* **WHAT IS BEING ASKED**
Among the entries below, find all lines that include "after" and copy them.
______
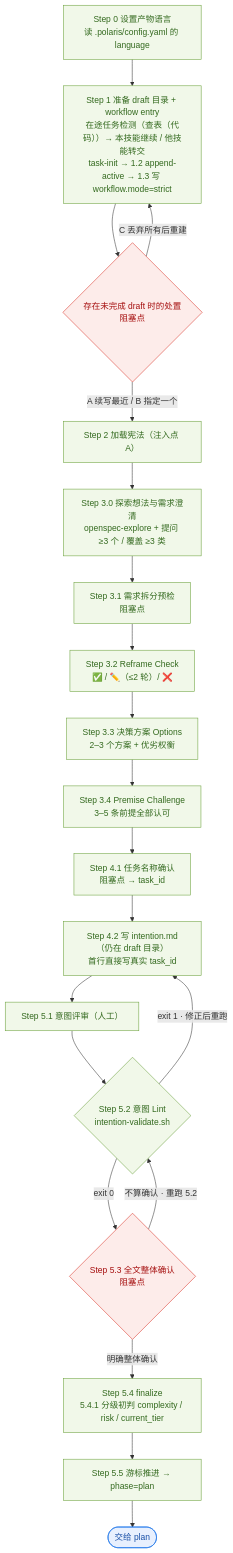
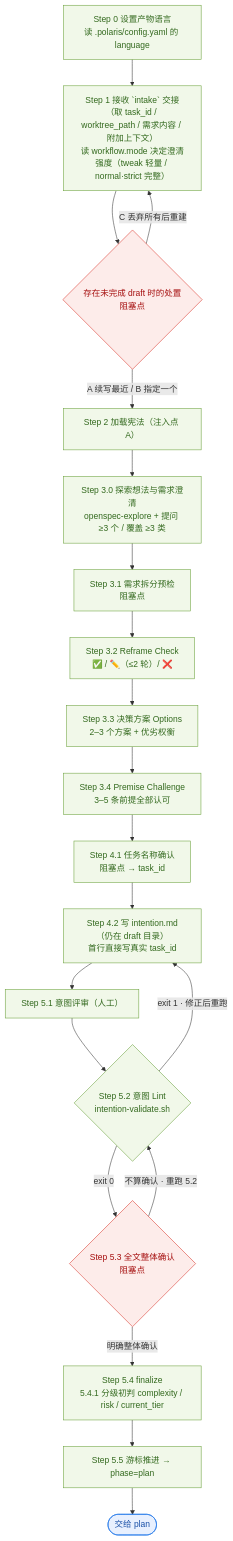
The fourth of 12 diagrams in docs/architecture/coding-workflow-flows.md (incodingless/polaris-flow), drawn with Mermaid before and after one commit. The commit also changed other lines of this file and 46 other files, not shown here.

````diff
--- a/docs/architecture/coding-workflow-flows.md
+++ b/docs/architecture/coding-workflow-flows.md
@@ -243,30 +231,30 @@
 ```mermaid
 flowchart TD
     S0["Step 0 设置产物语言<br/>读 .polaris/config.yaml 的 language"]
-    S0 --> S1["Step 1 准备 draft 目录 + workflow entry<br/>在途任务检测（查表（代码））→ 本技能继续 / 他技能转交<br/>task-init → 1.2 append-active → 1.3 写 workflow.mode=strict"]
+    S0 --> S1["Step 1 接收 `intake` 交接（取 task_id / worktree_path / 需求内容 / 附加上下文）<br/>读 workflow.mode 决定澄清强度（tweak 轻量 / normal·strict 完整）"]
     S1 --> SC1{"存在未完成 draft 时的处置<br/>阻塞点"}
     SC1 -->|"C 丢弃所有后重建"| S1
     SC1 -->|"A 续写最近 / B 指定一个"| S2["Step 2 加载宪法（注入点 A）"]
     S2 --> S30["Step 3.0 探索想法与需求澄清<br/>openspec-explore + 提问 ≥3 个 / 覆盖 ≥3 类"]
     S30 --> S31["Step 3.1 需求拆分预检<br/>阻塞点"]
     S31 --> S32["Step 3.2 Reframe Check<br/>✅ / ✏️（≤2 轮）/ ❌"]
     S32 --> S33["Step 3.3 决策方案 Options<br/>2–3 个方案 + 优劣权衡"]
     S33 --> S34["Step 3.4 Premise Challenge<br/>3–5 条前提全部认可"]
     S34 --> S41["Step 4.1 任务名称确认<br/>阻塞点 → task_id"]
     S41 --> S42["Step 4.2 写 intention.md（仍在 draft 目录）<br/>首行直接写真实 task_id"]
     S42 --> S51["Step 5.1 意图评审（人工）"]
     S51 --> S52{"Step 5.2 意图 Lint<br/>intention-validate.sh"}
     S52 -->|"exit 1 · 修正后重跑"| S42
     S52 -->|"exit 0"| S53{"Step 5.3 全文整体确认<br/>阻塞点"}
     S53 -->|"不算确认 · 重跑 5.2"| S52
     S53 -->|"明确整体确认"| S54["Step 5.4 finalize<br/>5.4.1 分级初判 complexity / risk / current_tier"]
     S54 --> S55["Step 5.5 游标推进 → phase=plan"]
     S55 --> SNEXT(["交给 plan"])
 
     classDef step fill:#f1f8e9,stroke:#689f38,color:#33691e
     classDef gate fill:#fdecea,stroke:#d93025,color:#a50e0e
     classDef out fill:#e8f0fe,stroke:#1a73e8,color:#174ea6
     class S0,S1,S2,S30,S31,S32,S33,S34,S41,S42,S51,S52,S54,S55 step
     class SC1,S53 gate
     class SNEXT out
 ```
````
______
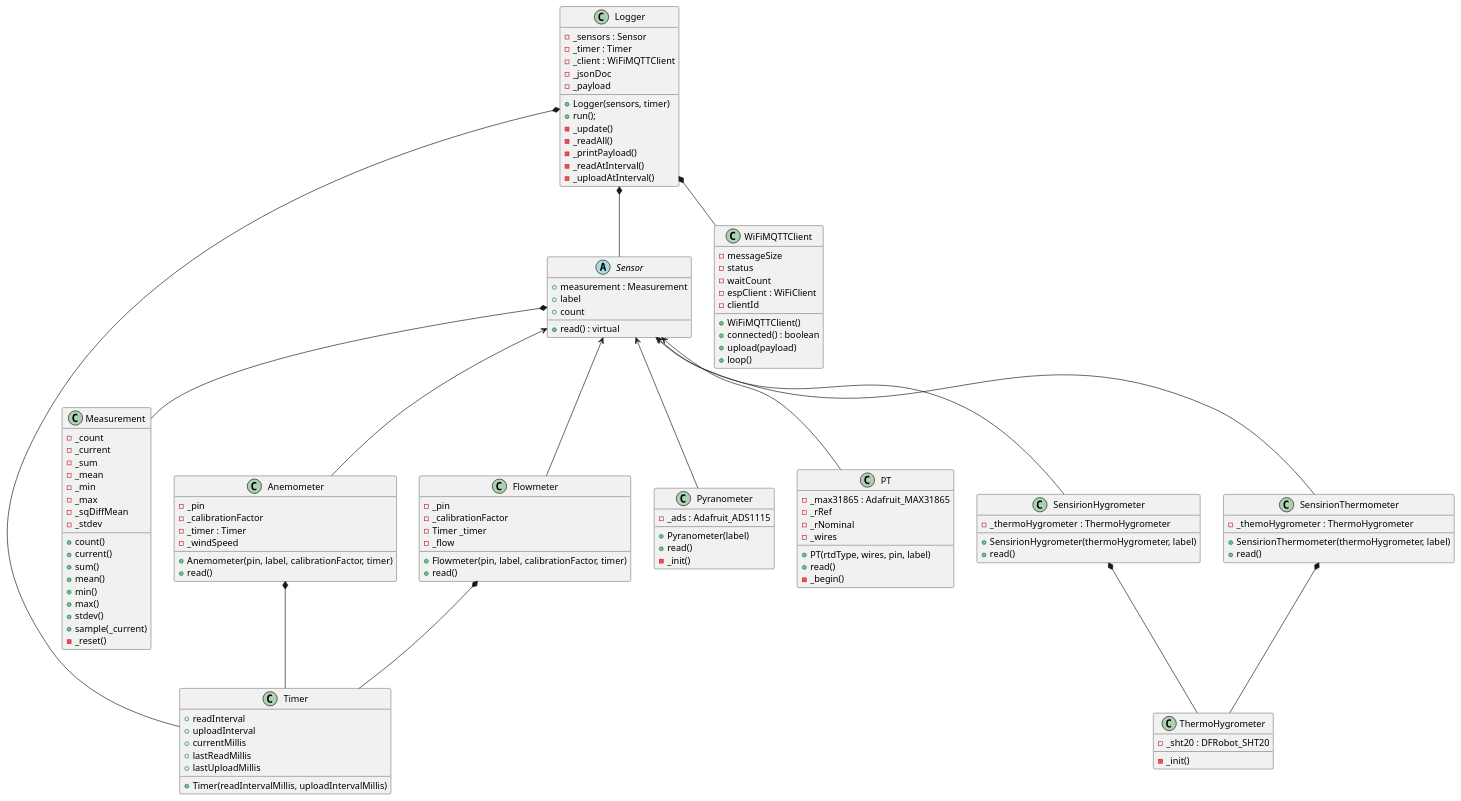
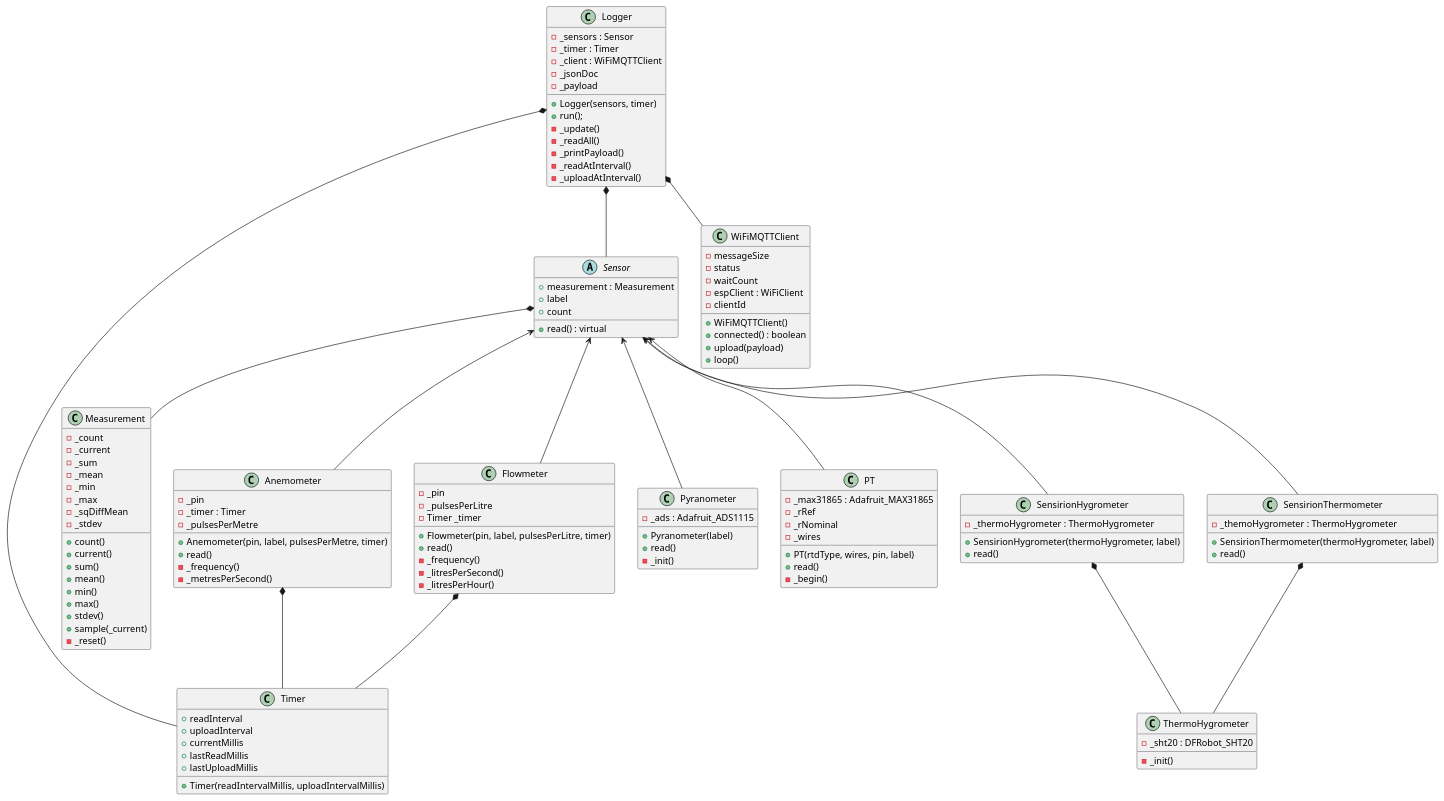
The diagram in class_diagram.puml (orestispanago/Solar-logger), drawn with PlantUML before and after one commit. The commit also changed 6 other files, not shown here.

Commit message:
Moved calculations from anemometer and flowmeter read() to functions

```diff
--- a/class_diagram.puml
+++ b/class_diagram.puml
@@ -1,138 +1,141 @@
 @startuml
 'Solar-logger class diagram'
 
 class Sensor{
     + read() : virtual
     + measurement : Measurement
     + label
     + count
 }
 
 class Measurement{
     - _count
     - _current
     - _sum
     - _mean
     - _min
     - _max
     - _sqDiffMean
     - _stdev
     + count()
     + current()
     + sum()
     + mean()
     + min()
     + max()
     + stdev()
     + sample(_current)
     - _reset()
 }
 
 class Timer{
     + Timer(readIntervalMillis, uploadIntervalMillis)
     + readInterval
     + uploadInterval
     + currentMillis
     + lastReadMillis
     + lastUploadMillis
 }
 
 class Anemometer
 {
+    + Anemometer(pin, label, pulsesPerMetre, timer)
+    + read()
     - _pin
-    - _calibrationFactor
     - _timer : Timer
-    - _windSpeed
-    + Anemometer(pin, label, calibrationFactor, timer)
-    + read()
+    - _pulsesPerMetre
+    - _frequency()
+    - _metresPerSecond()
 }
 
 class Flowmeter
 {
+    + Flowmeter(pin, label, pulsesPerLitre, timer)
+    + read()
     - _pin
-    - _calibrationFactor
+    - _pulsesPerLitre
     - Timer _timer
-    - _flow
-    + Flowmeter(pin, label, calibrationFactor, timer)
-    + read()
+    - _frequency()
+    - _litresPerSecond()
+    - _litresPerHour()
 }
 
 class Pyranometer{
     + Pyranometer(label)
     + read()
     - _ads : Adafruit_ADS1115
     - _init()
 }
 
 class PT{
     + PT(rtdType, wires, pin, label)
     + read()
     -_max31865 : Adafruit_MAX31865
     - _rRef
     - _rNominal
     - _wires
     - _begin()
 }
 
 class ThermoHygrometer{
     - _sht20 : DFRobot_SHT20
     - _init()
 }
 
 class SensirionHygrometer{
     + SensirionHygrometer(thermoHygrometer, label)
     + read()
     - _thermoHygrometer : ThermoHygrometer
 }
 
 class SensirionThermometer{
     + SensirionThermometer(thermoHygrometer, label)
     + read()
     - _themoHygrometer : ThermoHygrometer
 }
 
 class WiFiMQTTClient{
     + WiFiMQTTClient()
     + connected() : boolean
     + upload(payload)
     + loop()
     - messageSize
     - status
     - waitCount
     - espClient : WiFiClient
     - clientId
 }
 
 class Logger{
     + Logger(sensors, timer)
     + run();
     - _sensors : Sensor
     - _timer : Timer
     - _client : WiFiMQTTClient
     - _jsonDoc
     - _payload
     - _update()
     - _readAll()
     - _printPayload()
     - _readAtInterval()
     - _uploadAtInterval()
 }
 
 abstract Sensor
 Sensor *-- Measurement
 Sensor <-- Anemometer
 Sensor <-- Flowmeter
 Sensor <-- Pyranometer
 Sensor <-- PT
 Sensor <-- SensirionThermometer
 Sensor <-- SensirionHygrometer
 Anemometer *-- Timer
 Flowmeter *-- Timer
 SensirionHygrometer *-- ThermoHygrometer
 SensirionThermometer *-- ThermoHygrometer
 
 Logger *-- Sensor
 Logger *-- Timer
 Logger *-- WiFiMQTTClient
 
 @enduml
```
______
* **RESULT OF THIS EXERCISE**
The fourth of 12 diagrams in docs/architecture/coding-workflow-flows.md (incodingless/polaris-flow), drawn with Mermaid before and after one commit. The commit also changed other lines of this file and 46 other files, not shown here.
The diagram in class_diagram.puml (orestispanago/Solar-logger), drawn with PlantUML before and after one commit. The commit also changed 6 other files, not shown here.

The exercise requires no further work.